I know, my brother, that this chaotic buffet of experiences sounds overwhelming. However, when you thrive on the diversity of ideas and identities, the appeal of order fades into the background. My academics and social experiences have really pushed me to challenge myself. Dr. Ramachandran (who will never forgive me for publicly calling her “Rama mama” during our religion class one day) was discussing the exploitation of women in Indian nationalism in class when she said “There are so many ways to be different, but so little room to be”. This quote resonated with me profoundly, for she has often seen me barge into her office and angrily rant about my experiences with Orientalism, Islamophobia, racism and xenophobia. I’m glad that this campus gave me the room to celebrate the many ways in which I deviate from my peers. You too, dear brother, may struggle with how your identity is received here, but you’ll also find people who support you and help you flourish.

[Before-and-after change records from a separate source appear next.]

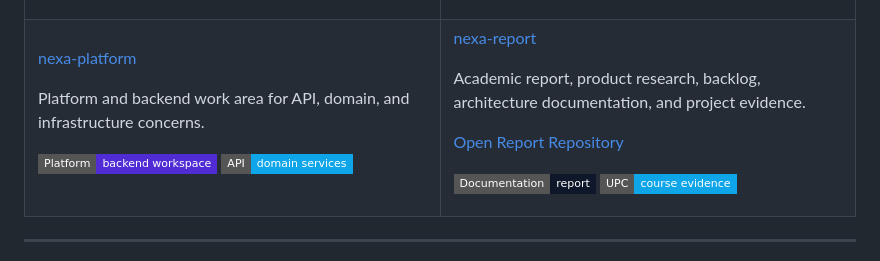
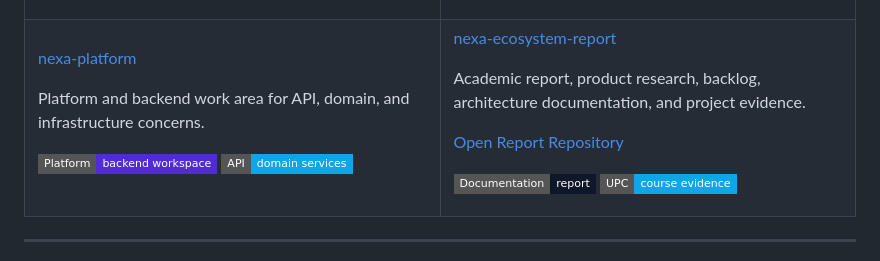
Before and after one commit to upc-pre-202610-1asi0730-12242-king/nexa-website, a Markdown page: README.md, the part around one of its changes. GitHub-like rendering; badges without logos.

```diff
--- a/README.md
+++ b/README.md
@@ -76,5 +76,5 @@ The `nexa-website` repository hosts the landing page for the Nexa platform. It s
       </p>
     </td>
     <td width="50%">
-      <p><a href="https://github.com/upc-pre-202610-1asi0730-12242-king/nexa-report.">nexa-report</a></p>
+      <p><a href="https://github.com/upc-pre-202610-1asi0730-12242-king/nexa-ecosystem-report">nexa-ecosystem-report</a></p>
       <p>Academic report, product research, backlog, architecture documentation, and project evidence.</p>
```
Also changed, not shown: other parts of README.md (+1 -1 lines).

This is precisely the adventure that awaits you.

As you get ready to write college essays and fill out applications, you’re probably questioning your self-worth and your future. With graduation around the corner, applying to medical schools, graduate programs, and Wake Forest Fellows positions, I find myself in the same position. The prospect of future adventures excites me, but the thought of leaving this campus evokes in me a bittersweet sentiment.

To all those professors who stayed after class to indulge my curious, tangential questions: our intellectually stimulating conversations have made me who I am today. To all of my first-year residents and student advisees, who have bravely humored my attempts at mentorship and community building: you have made leaders out of mere students like me. To those at offices like Office of Multicultural Affairs, Women’s Center, Pro Humanitate Institute etc.: you make this campus a home for everyone. Lastly, to the Class of 2016: oh what adventures we’ve had from the day we walked through the arch of Hearn Plaza, to the day we walk back out of it!

And as for you, my dear brother… I can’t wait to see you at graduation! Maybe you too will consider making this campus your home, as I have.

~ Your loving sister

Aishwarya